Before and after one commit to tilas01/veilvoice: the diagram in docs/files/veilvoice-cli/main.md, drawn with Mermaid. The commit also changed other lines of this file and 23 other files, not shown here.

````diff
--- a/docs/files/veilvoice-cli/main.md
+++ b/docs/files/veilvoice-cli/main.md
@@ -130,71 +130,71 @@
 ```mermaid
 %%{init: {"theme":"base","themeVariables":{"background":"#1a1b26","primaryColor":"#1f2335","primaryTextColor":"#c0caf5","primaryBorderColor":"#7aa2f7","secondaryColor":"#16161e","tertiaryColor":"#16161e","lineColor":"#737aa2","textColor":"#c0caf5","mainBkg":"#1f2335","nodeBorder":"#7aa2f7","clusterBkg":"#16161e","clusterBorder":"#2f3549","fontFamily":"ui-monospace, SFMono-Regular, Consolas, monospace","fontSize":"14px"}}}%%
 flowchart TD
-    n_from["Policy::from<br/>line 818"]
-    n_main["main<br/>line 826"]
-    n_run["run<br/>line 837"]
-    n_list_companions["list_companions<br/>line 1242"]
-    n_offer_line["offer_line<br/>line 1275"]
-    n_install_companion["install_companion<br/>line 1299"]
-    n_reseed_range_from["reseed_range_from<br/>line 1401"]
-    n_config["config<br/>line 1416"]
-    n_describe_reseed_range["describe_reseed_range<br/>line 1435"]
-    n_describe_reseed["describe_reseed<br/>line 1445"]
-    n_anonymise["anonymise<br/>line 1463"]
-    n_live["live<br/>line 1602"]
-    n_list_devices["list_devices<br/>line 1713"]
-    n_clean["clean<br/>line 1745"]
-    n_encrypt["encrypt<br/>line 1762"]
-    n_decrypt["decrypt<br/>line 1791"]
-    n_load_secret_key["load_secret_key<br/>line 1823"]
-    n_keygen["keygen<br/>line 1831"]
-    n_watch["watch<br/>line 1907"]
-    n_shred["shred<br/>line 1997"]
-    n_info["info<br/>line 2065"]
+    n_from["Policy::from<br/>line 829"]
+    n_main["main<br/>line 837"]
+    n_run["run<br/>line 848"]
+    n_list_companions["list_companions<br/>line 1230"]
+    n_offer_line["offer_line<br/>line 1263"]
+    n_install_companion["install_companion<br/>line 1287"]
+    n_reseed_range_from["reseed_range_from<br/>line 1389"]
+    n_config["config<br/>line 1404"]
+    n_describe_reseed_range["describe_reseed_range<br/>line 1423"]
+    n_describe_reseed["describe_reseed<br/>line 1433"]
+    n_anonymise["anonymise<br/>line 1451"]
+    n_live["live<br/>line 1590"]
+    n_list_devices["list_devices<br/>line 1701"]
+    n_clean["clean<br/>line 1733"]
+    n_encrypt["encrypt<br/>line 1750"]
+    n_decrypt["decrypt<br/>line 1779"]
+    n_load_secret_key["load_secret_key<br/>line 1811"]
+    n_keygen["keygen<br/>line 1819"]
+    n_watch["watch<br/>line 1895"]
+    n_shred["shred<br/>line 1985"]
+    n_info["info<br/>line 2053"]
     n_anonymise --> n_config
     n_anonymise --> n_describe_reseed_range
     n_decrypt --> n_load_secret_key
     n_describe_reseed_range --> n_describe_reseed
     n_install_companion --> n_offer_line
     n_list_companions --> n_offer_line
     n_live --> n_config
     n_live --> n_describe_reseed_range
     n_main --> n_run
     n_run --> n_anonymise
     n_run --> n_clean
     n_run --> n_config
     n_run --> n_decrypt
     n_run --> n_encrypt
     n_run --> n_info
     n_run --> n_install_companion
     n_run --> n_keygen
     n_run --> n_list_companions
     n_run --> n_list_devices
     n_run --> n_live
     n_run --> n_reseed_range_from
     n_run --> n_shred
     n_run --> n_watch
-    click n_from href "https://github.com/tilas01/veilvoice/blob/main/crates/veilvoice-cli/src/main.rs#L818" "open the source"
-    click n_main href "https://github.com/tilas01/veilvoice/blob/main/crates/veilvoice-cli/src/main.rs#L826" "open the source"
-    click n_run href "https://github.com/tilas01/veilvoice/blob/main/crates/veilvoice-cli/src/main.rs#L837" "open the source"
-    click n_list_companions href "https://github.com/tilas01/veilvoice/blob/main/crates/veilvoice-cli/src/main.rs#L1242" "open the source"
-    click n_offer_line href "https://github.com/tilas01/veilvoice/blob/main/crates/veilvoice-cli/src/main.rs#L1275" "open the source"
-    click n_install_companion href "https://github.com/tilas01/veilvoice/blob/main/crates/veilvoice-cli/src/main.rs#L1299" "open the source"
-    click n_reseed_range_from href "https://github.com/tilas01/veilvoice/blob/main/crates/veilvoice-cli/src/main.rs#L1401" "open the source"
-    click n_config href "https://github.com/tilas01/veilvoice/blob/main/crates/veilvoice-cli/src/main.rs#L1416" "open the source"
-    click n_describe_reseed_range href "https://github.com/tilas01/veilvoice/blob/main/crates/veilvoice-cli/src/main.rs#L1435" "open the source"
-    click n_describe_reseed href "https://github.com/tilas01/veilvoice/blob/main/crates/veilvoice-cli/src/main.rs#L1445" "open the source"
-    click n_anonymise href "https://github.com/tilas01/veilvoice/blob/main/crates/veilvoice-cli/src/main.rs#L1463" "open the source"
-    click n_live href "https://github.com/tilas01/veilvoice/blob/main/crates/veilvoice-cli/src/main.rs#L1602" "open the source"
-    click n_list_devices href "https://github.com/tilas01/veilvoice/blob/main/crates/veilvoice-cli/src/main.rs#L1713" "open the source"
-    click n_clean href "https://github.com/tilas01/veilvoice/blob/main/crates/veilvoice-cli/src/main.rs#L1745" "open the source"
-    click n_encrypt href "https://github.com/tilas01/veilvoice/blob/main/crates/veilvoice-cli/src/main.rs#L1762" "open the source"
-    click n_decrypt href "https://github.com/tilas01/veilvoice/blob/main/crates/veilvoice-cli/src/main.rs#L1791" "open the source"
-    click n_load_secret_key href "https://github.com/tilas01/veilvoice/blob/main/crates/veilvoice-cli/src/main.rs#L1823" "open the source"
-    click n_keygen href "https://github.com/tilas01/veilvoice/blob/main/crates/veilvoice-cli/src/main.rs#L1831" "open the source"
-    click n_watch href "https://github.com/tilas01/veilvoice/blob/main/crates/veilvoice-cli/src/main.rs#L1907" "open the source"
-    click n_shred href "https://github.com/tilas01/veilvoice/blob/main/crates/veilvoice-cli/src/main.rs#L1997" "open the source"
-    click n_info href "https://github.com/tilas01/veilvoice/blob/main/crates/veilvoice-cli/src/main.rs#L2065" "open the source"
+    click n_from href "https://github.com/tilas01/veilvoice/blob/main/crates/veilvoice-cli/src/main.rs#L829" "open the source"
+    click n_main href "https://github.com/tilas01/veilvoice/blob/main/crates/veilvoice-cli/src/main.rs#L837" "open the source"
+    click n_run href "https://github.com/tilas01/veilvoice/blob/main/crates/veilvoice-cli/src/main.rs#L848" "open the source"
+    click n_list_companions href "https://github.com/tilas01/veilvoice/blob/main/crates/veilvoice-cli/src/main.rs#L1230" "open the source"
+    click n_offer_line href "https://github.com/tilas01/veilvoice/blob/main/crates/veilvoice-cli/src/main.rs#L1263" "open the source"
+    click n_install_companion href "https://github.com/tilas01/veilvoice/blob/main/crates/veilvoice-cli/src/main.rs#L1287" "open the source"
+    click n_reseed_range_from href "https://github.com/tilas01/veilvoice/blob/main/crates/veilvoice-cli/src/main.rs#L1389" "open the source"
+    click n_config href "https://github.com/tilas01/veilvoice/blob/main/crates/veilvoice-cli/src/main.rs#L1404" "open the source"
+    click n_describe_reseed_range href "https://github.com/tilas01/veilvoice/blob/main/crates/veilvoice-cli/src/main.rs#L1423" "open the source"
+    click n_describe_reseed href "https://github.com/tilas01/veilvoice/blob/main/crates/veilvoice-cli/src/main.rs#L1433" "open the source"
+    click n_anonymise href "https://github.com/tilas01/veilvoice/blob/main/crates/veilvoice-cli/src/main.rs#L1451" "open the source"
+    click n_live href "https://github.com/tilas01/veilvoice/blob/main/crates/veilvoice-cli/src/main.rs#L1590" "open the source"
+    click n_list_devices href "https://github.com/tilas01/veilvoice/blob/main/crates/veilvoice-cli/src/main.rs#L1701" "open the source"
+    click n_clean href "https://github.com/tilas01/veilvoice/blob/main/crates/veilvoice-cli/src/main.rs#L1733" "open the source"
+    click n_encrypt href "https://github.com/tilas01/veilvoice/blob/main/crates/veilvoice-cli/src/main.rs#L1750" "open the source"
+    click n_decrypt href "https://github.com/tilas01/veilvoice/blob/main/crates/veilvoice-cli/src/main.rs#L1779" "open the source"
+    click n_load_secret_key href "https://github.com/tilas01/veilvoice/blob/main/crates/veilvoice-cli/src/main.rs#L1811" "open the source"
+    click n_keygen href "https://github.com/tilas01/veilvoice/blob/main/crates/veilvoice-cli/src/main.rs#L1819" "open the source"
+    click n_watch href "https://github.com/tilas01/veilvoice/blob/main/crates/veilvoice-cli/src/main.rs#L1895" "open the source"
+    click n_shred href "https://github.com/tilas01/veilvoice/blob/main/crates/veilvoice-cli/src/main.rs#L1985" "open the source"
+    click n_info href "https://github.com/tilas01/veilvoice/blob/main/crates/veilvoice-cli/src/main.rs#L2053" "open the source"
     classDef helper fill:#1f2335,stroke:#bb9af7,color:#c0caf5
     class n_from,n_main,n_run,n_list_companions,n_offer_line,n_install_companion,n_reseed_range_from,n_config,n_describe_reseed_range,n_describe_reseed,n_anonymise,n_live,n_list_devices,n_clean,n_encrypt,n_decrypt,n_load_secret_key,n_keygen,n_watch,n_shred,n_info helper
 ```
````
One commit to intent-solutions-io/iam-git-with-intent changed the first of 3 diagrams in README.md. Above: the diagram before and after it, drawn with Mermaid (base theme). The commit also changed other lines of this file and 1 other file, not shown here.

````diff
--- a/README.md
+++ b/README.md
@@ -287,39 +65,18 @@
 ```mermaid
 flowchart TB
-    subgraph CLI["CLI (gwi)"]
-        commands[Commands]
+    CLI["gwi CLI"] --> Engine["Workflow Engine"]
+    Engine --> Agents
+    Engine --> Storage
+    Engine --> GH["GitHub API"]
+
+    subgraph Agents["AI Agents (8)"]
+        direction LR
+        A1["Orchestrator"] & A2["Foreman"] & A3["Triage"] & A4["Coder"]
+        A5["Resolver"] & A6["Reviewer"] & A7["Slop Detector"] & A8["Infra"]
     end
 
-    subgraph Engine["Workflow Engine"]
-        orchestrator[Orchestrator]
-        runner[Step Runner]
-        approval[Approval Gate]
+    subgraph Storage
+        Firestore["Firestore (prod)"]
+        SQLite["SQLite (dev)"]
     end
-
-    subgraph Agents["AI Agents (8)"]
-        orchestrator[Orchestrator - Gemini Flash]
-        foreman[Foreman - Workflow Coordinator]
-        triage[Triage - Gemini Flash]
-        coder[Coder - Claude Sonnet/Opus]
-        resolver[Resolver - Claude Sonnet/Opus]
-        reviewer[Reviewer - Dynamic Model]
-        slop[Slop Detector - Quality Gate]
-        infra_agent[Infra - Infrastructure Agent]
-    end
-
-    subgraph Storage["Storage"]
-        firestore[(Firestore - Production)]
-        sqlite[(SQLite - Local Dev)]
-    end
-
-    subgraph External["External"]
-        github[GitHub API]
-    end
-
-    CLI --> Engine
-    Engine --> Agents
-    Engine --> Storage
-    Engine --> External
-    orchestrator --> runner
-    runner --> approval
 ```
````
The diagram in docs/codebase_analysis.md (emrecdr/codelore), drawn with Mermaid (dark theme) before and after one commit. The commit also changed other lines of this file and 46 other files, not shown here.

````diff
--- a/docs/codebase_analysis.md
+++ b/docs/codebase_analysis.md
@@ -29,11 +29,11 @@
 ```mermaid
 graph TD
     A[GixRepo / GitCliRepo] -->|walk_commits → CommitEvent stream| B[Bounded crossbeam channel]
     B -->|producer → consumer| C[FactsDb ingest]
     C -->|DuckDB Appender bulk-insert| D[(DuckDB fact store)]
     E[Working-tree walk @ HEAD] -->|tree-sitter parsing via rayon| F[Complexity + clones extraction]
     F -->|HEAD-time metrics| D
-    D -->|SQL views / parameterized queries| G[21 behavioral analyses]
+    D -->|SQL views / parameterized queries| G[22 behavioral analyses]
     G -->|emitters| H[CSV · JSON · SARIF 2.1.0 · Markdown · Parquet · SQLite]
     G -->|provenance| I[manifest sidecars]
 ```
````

Prompt:
Please return, exactly as written, the line containing "G -->|emitters| H[CSV" and every line after it through the end of the records above, and nothing else.

Answer for this exercise:
     G -->|emitters| H[CSV · JSON · SARIF 2.1.0 · Markdown · Parquet · SQLite]
     G -->|provenance| I[manifest sidecars]
 ```
````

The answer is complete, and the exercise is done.